There are many factors that make it difficult to tailor devices to paediatric patients (who range from neonates to teenagers) and who need devices that remain suitable and effective as the patients grow. Still, paediatric interventional radiologists see a real need for children-specific kits and are calling for incentives within the medical device industry to help drive testing and modifications for children, in order to improve patient care.

Alex Barnacle, consultant interventional radiologist, Department of Radiology, Great Ormond Street Hospital for Children, London, UK, told Interventional News: “There are almost no paediatric-specific interventional radiology devices available, other than intravenous access devices. There is a modified paediatric version of a transjugular liver biopsy set available, which is still too large for use in small children, and a paediatric transjugular intrahepatic portosystemic shunt (TIPS) set, but otherwise most devices are only available in adult sizes.”

Daniel Sze, professor, Interventional Radiology with his colleagues Matthew Lungren, assistant professor and F Glen Seidel, clinical professor from the Lucile Packard Children’s Hospital, Stanford University, Stanford, USA, said, “There are very few devices specifically tailored for children, and this is a glaring unmet need for paediatric interventional radiology.
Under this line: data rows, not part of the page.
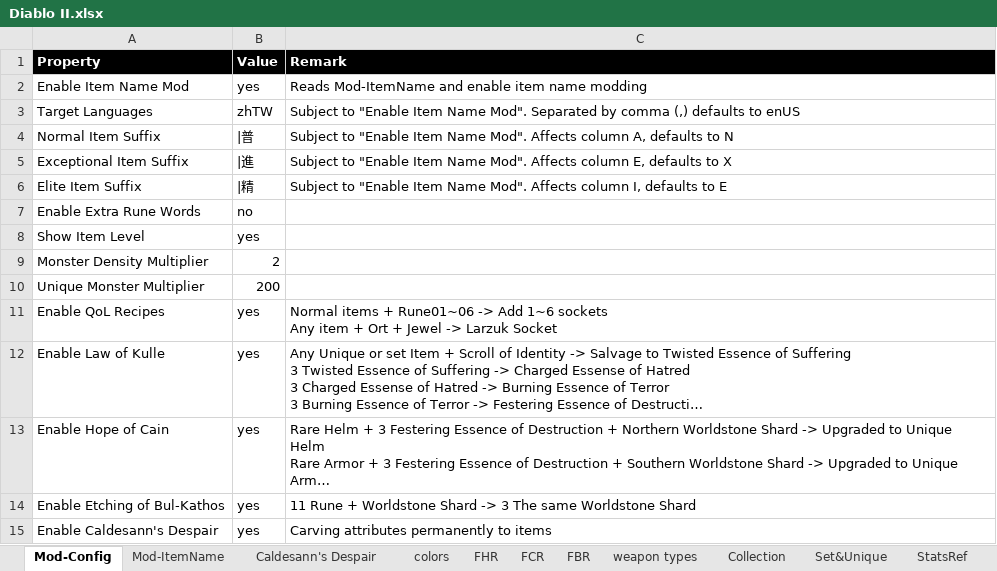
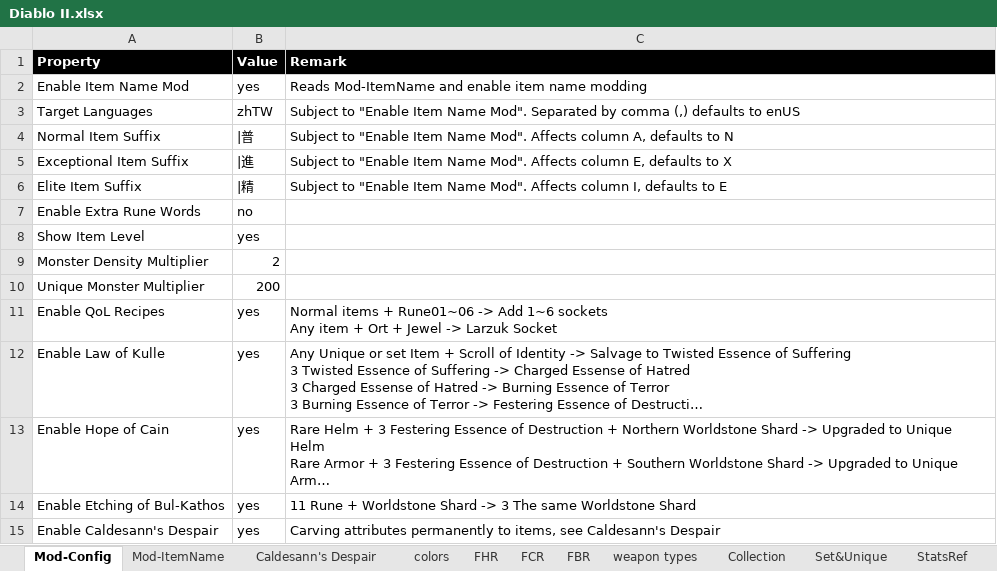
Before and after one commit to yatyricky/d2r-loot-filter, an Excel workbook: Diablo II.xlsx, sheet Mod-Config, drawn as a sheet; long unchanged cells end in …; values as stored, in another font and other column widths than the file's, no borders; the diff names each change by its address in the sheet, - before the commit and + after, or states it on an @@ line.

Commit message:
Caldesann's Despair complete

```diff
--- a/Diablo II.xlsx (sheet Mod-Config)
+++ b/Diablo II.xlsx (sheet Mod-Config)
-C15 (Remark): …permanently to items
+C15 (Remark): …permanently to items, see Caldesann's Despair
```
Also changed, not shown: sheet Caldesann's Despair, 2 other files.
However, there has been significant movement in the interventional marketplace to optimise intravascular devices for smaller and smaller size vessels as the demand increases in the adult interventional marketplace (ie. below the knee and retrograde revascularisation procedures, radial artery access); in fact, some basic interventional tools are already maximally miniaturised (needles, wires, microcatheters). For the most part, however, adult devices continue to be the only available devices for use in children, leaving few, if any, paediatric specific device options. 

Carlos J Guevara, Instructor of Radiology, Washington University School of Medicine, Mallinckrodt Institute of Radiology, St. Louis, USA, echoes their views. “Most devices are made for adult patients and therefore in many circumstances we have to get creative and use whatever tools we have available to us. I do not think there are enough adequate interventional radiology devices for use in paediatric patients and that includes common devices such as central vein catheters as well as more advanced devices such as transjugular biopsy needles and thrombolysis catheters,” he said.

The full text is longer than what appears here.